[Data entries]
——

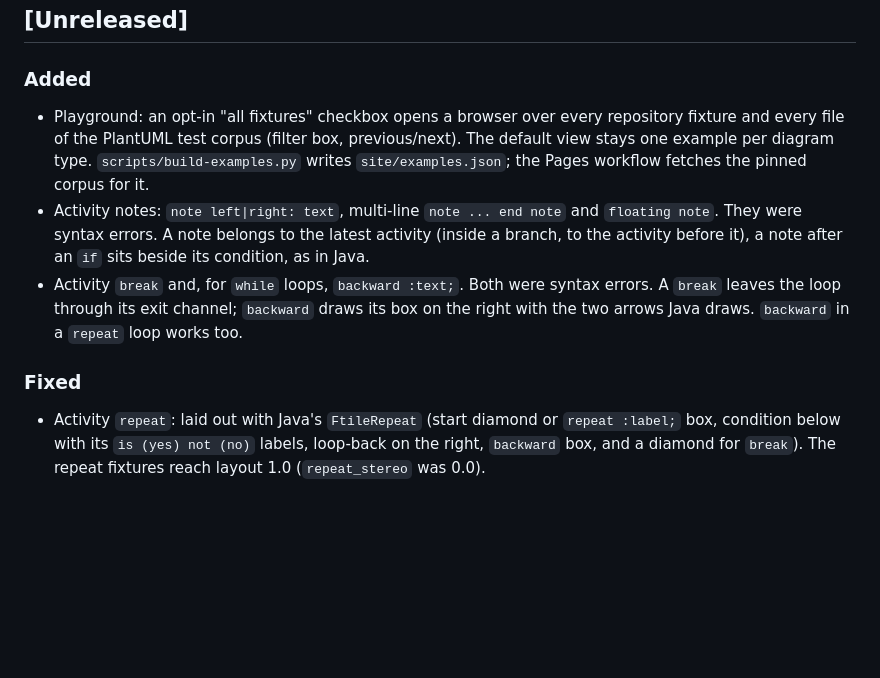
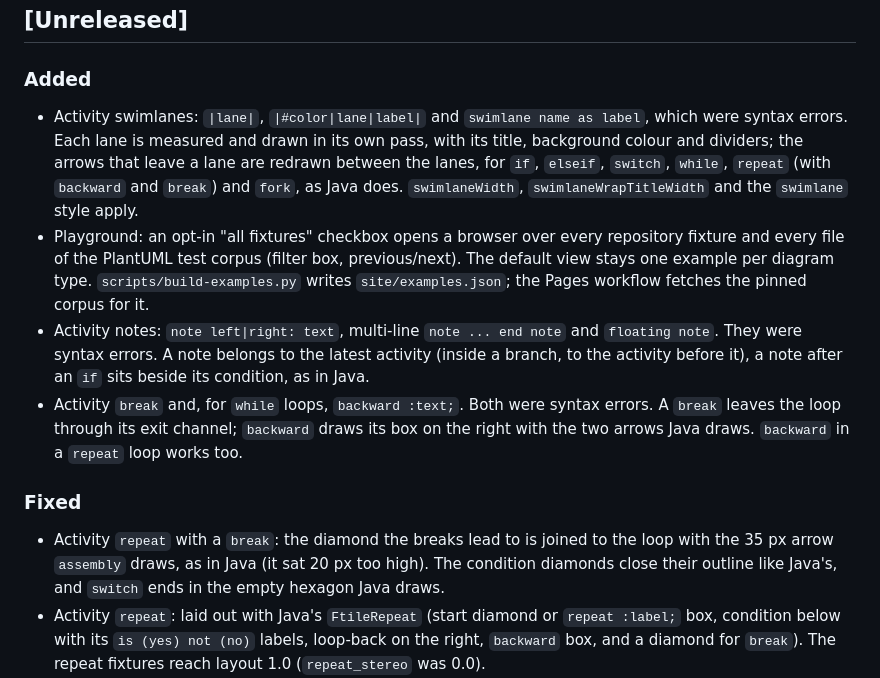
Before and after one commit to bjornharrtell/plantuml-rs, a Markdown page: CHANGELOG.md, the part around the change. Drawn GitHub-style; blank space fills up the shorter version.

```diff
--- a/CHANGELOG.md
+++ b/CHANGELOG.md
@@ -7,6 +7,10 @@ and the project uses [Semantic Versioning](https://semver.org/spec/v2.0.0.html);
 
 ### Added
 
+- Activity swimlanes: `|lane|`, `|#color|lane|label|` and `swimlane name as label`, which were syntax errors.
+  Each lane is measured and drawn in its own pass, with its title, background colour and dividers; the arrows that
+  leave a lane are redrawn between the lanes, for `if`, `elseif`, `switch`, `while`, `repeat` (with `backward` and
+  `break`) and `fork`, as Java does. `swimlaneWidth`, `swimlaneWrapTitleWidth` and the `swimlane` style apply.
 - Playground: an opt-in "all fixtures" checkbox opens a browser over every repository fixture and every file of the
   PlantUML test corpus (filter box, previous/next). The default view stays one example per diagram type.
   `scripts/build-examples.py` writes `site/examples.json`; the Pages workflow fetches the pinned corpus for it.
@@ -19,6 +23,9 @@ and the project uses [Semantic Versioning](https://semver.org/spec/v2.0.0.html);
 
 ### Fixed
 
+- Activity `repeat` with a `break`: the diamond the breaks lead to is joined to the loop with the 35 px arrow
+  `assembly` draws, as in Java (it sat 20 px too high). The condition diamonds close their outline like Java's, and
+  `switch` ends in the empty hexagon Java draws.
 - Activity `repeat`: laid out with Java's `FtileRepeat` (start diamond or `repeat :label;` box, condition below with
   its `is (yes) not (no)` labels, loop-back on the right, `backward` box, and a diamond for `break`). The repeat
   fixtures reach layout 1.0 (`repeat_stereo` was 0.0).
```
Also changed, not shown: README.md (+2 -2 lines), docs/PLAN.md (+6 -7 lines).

——

Report, from the entries above, each line where "html" is found.

# RESPONSE:
@@ -7,6 +7,10 @@ and the project uses [Semantic Versioning](https://semver.org/spec/v2.0.0.html);
@@ -19,6 +23,9 @@ and the project uses [Semantic Versioning](https://semver.org/spec/v2.0.0.html);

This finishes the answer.